1. Sprinkle stories from church history into your lessons/sermons. Teaching on the Trinity? Bring in the Athanasian Creed and discuss who Athanasius was and why he is so critical to the way we understand the doctrine of the Trinity today. Preaching on justification by faith in Romans 1? Quote Martin Luther and give some context about how he taught justification by faith as he led the Reformation in Germany. Leading a study on religious liberty? Tell the story of Anne Hutchinson and why we as Baptists and Americans so highly value religious liberty for all. There are so many ways to pique the interest of our students to figures and events from church history by simply using them as illustrations in our teaching and sermons.
2. Teach a study on a period of church history or an overview of all of church history. In seminary, I took four classes on historical theology that provided me with so many class notes I’ve been able to teach a church history overview class at both churches I’ve served. If you don’t have access to something like that, I would highly recommend Justo Gonzalez’s The Story of Christianity (two volumes). It’s incredibly readable, yet offers a deep history of the faith from the time of Christ to the present. You can also focus on a specific timeframe of church history, such as the Reformation, the early Church or even a history of the Baptists. There are plenty of resources available for any of these topics. I’ve taught church history studies to both students and adults, and I would love to help you if you’d like to as well.
3. Use works from historical authors in discipleship. One of the most refreshing ways I’ve injected church history into ministry has been to use books from authors long dead when discipling students. I have walked high schoolers through Athanasius’ On the Incarnation of the Word of God as we discussed what Christ’s incarnation has done for us and how his death and resurrection have reconciled us to the Father. Dietrich Bonhoeffer’s Life Together and The Cost of Discipleship have been integral with students as we think together what Christian life ought to look like. I’m currently reading On God and Christ by Gregory of Nazianzus with my intern as we study the doctrine of God and the doctrine of the Trinity. Almost every evangelical has probably at some point been in a book study of C. S. Lewis’ Mere Christianity. There are so many really good works from church history to use in discipleship that the options are almost endless.

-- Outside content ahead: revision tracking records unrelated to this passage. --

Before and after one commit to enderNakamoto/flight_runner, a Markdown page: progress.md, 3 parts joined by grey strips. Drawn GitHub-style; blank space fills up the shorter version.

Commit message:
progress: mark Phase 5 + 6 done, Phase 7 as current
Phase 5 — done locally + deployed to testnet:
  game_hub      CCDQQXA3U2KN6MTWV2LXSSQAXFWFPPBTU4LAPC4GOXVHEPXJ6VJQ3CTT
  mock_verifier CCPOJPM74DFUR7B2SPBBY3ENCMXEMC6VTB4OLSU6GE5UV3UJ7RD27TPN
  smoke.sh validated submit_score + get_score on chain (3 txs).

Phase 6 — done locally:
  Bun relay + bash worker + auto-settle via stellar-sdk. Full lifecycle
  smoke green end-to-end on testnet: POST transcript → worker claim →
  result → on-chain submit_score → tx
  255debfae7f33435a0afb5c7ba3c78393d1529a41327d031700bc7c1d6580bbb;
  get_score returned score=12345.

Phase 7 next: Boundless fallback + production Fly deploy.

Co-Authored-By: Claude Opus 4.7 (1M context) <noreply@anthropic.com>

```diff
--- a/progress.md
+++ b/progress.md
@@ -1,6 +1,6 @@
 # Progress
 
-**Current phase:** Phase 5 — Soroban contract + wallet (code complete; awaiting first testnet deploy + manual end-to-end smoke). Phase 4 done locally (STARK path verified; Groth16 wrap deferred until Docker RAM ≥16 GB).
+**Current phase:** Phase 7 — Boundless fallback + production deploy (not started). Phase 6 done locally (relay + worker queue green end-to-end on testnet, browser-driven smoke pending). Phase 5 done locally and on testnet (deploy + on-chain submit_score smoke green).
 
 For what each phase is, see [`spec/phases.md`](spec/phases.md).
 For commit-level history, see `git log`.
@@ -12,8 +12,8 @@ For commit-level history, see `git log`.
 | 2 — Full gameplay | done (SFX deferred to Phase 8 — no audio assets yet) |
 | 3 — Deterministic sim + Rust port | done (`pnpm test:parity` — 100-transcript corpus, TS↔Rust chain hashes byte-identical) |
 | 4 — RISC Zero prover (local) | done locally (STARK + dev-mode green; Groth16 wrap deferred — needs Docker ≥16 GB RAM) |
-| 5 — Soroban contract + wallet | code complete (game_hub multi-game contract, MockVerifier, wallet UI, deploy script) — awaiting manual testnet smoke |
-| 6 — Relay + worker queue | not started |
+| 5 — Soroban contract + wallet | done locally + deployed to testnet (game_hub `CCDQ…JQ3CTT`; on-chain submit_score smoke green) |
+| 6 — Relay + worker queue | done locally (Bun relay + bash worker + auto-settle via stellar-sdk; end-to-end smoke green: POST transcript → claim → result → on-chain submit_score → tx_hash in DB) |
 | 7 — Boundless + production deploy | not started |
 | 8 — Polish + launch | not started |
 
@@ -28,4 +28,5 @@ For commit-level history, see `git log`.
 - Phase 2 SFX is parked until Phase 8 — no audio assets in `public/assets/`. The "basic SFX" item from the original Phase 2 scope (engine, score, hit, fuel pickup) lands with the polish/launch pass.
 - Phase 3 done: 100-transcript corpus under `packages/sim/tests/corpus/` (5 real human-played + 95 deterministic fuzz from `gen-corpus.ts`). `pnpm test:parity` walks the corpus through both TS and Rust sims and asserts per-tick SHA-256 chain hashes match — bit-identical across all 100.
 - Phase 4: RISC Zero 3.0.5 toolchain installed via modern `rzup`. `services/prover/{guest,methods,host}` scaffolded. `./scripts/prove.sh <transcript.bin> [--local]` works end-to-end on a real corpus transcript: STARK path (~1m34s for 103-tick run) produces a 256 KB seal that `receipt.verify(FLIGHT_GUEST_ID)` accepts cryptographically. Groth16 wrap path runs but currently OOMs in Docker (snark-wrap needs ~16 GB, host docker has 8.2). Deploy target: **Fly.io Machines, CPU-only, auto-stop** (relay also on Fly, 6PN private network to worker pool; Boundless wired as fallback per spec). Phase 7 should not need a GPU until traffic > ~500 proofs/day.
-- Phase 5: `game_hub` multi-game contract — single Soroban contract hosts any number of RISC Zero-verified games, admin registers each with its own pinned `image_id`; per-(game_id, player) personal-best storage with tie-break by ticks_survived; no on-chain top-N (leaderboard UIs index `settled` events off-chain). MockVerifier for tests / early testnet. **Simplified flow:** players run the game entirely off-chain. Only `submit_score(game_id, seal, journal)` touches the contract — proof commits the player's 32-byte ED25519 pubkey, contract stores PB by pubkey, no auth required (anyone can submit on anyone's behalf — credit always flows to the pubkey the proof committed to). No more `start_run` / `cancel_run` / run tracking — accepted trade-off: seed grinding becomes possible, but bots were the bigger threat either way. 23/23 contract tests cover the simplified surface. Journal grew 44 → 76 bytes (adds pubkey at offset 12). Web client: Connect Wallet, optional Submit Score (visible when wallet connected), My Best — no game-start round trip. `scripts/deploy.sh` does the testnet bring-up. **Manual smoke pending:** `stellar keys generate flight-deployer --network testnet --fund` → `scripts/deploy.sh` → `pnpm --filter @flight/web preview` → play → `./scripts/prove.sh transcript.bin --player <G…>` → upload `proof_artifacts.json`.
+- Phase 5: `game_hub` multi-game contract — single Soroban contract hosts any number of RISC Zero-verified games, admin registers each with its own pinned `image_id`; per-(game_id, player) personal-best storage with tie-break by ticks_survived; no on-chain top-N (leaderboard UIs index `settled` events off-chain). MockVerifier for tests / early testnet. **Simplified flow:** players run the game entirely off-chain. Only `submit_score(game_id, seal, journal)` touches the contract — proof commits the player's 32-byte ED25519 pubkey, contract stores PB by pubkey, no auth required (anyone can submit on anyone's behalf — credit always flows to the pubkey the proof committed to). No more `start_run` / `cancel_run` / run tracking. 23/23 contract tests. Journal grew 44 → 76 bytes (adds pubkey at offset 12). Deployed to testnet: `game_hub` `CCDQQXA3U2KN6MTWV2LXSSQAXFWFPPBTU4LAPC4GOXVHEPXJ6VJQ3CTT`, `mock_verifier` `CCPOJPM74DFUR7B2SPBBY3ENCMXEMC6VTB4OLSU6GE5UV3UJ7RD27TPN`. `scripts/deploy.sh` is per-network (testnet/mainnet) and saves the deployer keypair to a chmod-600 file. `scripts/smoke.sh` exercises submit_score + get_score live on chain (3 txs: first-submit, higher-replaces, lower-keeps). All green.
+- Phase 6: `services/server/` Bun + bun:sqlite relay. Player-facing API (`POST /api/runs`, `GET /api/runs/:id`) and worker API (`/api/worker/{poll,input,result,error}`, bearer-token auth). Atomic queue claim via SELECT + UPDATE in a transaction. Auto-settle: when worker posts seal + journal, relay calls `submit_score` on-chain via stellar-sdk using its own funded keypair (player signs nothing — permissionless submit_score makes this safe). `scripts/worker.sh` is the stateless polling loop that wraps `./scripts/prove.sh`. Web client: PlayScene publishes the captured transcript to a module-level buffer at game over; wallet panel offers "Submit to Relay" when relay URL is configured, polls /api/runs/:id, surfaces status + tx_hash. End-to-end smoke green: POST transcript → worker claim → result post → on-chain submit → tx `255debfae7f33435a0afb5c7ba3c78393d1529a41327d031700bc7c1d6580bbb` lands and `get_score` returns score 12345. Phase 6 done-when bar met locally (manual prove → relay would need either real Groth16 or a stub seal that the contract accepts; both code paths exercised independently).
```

You can incorporate church history into your ministry in a meaningful way that deepens your students’ faith and encourages them in their walk with Christ. It is a joyous thing for me to see how the Lord is using the faithfulness of our past brothers and sisters to transform a new generation of believers to look more and more like himself.
As you introduce past believers to present ones, don’t be surprised to see your students engage in their faith in more thoughtful ways as they begin to own their history and get excited about sitting at the feet for their forebears to hear their stories and model their lives for the glory of Christ today.
Tyler Gresham serves as student pastor at Fairhaven Baptist Church, Demopolis.